Exclaim!'s 2013 in Lists: The Year in Young Hardcore/Old Metal

Exclaim!'s 2013 in Lists:The Year in Young Hardcore/Old Metal
2013 was a miserable year for anyone burdened with making a Top 10 list of the top metal and hardcore releases, as the genres both offered a surfeit of riches.

With both long-standing venerable bands and groups of hungry young upstarts releasing risky, ruinous, triumphant material, the connections between the old and the new — the influences of the established and the innovations of the iconoclastic — were writ large. Burgeoning hardcore warriors paid homage to the giants whose shoulders they stand upon, and venerated but still active bands proved their influence is keenly felt in the younger generation.

To see more of our coverage of the year in music, head over to our 2013 in Lists section.

Young Hardcore
By: Bradley Zorgdrager

If You Loved: InfestSlave
Then Listen To: Weekend NachosStill



As arguably the first powerviolence band, Infest pushed hardcore punk to new levels, which Weekend Nachos are in turn doing for powerviolence. The newly improved vocals on Still finally match the ferocity of the music. Driven by a relentless touring schedule and vicious live show, Weekend Nachos are bringing powerviolence to places it's never been before – the public eye.


If You Loved: Discordance AxisJouhou
Then Listen To: Full of HellRudiments of Mutilation



Full of Hell's sound isn't that far off from Discordance Axis' disorienting bastardization of sonic ferocity, but it's still distinctly their own. With a hardcore base, Full Of Hell threw extreme music's most cacophonic sounds — grindcore, noise, death and black metal — into a blender. Rudiments of Mutilation serves as an aural summary of its name, through augmenting each influence and sharpening their amalgamation to a deadly point.
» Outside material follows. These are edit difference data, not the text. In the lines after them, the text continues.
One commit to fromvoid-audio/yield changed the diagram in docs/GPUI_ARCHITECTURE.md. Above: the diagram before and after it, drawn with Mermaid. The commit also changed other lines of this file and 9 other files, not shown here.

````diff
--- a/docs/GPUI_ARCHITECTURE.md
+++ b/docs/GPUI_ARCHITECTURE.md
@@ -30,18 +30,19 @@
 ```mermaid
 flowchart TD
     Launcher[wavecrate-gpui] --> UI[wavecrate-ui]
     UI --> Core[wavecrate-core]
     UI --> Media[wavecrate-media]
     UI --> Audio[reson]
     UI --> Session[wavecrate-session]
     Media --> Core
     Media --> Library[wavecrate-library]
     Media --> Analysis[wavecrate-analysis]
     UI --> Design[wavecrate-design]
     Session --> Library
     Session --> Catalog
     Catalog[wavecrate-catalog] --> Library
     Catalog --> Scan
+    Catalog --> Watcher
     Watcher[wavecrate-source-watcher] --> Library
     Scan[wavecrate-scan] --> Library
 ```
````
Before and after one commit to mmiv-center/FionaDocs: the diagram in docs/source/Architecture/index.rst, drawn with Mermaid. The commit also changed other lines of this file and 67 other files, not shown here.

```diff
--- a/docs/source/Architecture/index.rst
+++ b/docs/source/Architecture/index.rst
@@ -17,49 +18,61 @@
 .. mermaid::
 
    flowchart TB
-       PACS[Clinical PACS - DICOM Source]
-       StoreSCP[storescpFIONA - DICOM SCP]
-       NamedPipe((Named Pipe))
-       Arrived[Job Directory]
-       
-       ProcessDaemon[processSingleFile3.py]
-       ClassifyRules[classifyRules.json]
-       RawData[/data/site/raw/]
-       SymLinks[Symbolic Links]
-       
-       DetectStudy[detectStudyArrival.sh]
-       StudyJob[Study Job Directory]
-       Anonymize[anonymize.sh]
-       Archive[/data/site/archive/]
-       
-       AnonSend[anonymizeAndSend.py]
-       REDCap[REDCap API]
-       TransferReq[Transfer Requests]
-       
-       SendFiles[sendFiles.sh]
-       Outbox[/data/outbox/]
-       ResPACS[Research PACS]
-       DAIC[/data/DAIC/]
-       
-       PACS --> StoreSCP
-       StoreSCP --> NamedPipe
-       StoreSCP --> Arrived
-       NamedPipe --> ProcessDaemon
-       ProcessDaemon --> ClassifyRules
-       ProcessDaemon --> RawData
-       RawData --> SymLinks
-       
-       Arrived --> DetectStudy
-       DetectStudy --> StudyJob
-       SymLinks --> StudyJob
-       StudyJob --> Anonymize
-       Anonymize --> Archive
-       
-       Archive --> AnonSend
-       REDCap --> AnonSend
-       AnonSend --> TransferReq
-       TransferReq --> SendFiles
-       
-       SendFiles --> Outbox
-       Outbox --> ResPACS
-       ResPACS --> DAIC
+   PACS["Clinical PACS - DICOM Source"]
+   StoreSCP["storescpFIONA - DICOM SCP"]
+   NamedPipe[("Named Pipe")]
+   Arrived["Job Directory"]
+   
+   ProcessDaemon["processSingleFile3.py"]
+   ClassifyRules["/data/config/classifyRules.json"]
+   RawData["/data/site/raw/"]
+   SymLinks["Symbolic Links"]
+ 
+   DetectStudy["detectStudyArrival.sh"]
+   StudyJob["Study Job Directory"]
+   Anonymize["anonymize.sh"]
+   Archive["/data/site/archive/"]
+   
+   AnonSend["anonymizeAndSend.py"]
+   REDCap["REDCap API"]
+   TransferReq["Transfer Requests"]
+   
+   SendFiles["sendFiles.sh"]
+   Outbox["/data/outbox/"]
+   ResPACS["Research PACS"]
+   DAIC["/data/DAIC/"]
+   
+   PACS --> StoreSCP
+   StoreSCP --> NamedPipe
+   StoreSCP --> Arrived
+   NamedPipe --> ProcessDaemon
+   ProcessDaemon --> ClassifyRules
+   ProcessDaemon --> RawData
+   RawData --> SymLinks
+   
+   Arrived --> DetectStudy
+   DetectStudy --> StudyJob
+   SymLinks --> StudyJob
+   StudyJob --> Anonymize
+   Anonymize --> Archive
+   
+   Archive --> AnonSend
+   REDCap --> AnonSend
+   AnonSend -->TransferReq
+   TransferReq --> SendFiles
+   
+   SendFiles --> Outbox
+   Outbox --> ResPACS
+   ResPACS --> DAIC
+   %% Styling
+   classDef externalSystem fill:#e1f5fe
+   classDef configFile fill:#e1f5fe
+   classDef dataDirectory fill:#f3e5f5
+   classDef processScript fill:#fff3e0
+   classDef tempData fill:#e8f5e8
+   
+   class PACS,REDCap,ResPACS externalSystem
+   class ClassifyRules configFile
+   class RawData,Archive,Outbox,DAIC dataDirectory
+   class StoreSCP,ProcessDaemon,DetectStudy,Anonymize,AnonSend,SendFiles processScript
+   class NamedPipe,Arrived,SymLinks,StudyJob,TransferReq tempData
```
If You Loved: Shai HuludThat Within Blood Ill-Tempered
Then Listen To: CounterpartsThe Difference Between Hell and Home

Counterparts' take on Shai Hulud's metalcore — replete with meandering, winding leads — is far from redundant. By again embracing their more breakdown-laden side (as exhibited on debut, Prophets), and allowing them to break-up the melodies, The Difference Between Hell and Home sets Counterparts apart — and set them up for a more promising future.


If You Loved: DisembodiedHeretic
Then Listen To: Old WoundsFrom Where We Came Is Where We'll Rest & Split with Trenchfoot



Old Wounds took Disembodied's aural dichotomy — juxtaposing crushing, down-tuned riffs with high-pitched, dissonant chords — and pushed it further. The young trio galloped ahead on their two(!!) excellent 2013 releases, extending tempos to energetic new levels. With drastic improvements made in the six months between From Where We Came Is Where We'll Rest and their split with Trenchfoot, Old Wounds are set to continue their trajectory to legendary status.


If You Loved: AlcestLe Secret
Then Listen To: DeafheavenSunbather



Deafheaven take disparate sounds and bring them together in an unorthodox mashup. Similar to Alcest, Deathwish's duo contrast lush shoegaze soundscapes, shrieking black metal and shimmering post-rock, resulting in an oddly screamo-esque sound. For visual proof of their success, look no further than the Apple iPhone 5c unveiling, which Deafheaven were featured in. For auditory proof, listen to Sunbather, their magnum opus — so far.

Find the Year of Old Metal on the next page.